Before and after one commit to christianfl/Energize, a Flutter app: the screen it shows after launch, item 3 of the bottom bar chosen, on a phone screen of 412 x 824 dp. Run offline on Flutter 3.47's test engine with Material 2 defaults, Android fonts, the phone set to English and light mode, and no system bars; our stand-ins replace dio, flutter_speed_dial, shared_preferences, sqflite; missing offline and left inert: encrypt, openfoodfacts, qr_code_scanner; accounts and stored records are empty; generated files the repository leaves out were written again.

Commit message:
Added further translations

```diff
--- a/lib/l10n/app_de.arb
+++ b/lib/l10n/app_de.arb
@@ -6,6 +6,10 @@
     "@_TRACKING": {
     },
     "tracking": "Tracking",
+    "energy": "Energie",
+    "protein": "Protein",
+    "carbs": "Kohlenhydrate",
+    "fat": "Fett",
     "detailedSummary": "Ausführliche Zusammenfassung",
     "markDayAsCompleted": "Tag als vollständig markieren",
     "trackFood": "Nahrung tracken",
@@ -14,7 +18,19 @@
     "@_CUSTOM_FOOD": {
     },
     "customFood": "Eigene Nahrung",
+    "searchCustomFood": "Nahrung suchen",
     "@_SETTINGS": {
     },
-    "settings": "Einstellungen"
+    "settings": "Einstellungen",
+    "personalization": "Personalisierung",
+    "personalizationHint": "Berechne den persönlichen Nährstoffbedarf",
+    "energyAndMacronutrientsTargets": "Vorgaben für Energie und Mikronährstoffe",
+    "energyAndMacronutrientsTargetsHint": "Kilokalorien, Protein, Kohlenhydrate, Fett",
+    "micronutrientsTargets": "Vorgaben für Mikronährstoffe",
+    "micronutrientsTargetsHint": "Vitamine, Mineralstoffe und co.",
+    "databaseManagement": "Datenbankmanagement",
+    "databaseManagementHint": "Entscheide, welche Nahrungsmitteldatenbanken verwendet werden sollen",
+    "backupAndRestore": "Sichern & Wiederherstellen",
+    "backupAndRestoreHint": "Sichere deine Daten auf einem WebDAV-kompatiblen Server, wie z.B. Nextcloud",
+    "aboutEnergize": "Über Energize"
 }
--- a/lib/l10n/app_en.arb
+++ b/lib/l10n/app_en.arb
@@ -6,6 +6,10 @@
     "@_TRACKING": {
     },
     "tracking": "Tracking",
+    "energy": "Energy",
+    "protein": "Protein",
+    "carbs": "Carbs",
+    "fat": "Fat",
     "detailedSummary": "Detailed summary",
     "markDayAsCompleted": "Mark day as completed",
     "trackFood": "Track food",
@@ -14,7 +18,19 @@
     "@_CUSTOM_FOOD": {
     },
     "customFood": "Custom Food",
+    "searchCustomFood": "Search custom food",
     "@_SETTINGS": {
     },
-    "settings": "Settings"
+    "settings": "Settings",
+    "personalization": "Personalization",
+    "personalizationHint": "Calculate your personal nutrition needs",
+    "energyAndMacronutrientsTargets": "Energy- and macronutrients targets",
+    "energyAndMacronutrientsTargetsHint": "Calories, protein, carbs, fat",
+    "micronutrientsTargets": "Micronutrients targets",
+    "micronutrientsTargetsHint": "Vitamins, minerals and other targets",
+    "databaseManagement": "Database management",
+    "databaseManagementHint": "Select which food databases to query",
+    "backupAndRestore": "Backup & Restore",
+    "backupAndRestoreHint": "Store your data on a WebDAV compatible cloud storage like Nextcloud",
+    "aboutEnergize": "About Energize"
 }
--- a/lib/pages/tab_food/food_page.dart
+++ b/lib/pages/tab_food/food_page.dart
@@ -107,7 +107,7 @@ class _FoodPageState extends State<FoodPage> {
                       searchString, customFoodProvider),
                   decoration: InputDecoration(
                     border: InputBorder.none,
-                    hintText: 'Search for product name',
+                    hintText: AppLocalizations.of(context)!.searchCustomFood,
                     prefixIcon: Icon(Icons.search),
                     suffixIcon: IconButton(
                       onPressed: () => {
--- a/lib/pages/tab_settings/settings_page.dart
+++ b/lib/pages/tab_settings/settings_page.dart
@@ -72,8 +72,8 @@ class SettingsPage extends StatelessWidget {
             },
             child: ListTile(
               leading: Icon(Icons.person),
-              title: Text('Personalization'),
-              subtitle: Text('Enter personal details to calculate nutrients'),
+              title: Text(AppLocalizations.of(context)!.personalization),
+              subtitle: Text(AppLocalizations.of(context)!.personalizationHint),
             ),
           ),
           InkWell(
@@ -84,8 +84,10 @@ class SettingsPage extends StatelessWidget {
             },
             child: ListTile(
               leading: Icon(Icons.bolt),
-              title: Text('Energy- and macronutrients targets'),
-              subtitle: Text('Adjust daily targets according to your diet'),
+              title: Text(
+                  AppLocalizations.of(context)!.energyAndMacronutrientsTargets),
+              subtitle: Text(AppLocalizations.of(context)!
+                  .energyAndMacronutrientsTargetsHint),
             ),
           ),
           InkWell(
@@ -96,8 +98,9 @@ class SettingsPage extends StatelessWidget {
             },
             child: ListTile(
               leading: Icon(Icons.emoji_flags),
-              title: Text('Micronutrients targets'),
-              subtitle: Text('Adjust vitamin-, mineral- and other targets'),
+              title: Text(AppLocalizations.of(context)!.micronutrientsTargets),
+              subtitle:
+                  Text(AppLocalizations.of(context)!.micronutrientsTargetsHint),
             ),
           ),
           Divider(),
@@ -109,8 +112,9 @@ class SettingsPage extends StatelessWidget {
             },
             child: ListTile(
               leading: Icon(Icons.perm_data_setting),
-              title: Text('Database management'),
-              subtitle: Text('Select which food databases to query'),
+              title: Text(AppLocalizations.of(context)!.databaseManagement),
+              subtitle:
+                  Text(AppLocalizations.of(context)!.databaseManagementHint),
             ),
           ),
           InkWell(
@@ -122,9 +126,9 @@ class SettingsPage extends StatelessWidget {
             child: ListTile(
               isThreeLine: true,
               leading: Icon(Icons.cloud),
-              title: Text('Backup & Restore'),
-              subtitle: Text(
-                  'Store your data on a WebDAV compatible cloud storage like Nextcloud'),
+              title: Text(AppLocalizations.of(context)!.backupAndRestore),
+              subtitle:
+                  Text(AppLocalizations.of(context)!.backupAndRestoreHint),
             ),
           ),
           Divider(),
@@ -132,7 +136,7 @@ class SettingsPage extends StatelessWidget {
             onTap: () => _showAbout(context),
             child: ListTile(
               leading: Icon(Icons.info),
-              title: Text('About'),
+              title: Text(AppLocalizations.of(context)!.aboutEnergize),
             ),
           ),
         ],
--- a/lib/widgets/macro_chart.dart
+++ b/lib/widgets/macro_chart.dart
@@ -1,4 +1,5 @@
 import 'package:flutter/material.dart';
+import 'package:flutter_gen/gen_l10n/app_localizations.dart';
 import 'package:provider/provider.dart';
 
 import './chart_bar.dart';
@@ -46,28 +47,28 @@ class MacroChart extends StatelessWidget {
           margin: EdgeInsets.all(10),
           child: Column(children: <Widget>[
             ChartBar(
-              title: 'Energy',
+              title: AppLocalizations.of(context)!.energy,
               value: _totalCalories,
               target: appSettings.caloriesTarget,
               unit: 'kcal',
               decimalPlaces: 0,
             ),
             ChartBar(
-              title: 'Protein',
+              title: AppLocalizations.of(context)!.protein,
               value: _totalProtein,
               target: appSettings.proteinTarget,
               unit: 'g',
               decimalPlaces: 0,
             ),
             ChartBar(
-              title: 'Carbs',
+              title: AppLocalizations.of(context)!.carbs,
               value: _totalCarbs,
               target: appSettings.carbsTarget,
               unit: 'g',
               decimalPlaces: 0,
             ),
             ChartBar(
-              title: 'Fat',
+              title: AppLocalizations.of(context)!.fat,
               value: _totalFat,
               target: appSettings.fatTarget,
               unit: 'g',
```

---+---

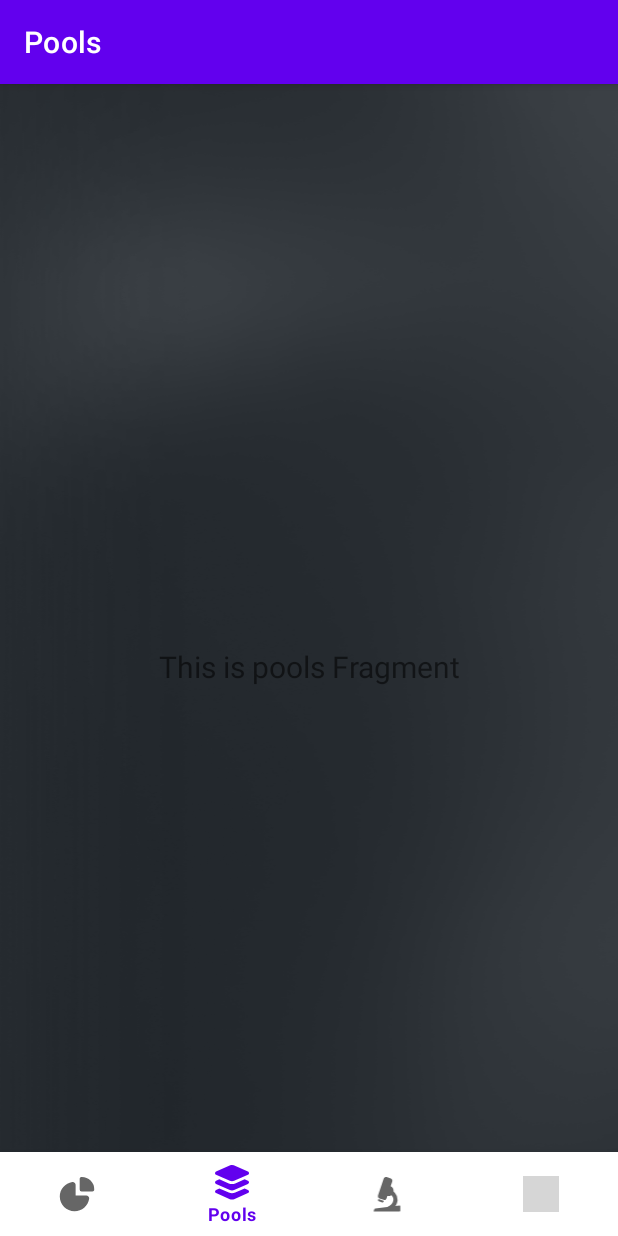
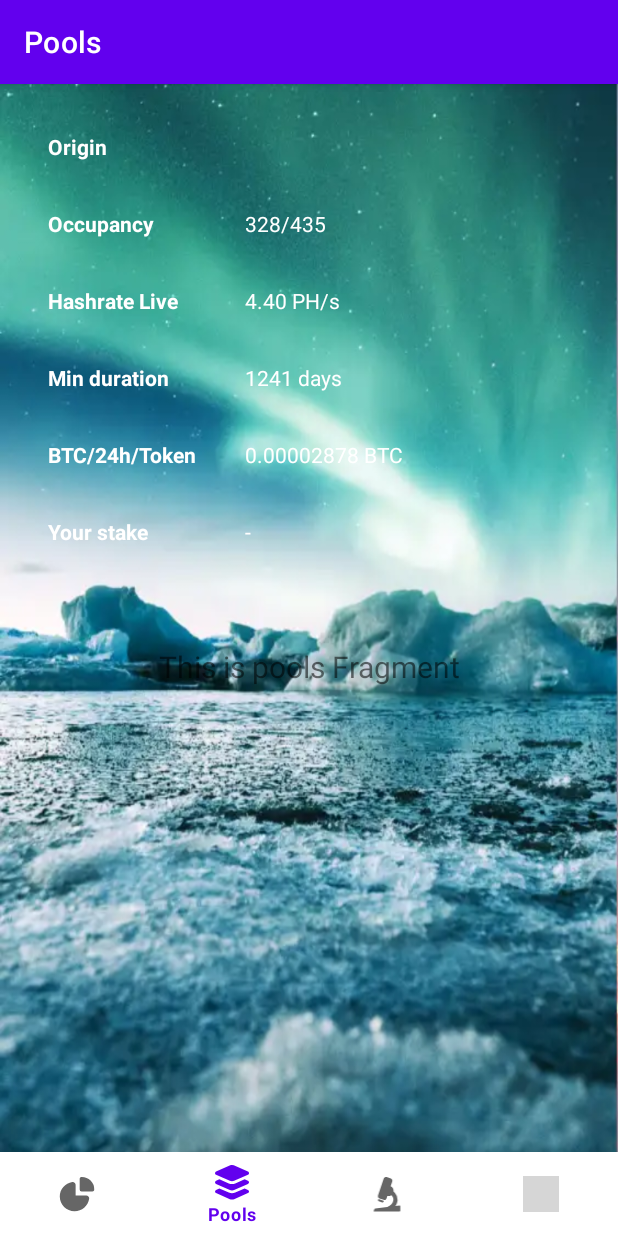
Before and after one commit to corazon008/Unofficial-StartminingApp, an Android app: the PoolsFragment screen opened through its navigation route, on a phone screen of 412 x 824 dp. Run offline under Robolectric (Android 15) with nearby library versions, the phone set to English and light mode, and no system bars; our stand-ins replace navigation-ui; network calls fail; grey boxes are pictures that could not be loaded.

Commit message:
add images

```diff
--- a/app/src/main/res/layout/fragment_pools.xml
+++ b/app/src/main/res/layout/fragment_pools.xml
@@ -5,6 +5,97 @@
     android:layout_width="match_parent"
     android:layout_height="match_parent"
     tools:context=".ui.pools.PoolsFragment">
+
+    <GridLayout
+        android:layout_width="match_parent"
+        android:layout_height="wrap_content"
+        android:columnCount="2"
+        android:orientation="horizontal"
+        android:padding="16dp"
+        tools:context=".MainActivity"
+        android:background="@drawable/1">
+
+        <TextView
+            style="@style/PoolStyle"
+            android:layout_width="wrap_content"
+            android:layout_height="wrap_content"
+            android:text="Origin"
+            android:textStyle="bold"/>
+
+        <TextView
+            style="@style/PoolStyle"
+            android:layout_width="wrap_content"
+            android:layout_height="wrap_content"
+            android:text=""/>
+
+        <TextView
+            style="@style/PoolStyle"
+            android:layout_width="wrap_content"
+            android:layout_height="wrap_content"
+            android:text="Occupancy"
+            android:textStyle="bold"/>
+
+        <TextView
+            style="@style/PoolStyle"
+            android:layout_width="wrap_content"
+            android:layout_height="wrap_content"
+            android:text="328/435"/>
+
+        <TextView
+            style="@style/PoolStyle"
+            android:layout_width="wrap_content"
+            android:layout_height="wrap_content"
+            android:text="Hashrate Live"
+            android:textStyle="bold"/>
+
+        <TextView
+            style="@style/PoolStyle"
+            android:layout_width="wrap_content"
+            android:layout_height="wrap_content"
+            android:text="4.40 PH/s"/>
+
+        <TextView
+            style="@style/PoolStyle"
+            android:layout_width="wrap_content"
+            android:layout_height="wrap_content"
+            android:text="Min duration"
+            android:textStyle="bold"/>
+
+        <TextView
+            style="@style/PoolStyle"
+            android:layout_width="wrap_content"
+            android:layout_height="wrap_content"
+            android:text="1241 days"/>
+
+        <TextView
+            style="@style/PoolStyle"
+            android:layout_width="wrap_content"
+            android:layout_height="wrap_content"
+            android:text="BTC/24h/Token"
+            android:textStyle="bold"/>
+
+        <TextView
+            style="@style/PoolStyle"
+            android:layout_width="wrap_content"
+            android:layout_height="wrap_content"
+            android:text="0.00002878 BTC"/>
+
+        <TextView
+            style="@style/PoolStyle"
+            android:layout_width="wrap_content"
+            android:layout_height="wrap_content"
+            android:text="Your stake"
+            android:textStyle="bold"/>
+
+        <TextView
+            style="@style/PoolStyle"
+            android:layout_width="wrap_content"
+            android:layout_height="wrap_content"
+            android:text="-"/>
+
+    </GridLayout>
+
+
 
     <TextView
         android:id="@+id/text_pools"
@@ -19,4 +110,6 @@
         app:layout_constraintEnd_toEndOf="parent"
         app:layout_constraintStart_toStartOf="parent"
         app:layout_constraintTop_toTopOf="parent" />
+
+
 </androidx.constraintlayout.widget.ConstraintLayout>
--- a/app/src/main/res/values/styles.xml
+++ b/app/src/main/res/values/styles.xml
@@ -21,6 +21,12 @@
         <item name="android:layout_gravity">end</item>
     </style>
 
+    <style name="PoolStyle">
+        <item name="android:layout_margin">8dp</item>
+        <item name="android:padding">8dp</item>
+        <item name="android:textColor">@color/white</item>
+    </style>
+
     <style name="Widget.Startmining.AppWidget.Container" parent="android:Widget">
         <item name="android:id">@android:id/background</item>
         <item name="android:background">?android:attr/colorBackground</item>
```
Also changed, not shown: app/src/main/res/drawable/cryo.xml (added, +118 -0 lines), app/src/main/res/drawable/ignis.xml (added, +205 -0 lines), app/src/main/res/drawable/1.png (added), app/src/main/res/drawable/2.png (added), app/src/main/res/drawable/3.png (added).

---+---

Return a copy of every line in the records that includes the string "aboutEnergize".

SOLUTION FOR THIS TASK.
+    "aboutEnergize": "Über Energize"
+    "aboutEnergize": "About Energize"
+              title: Text(AppLocalizations.of(context)!.aboutEnergize),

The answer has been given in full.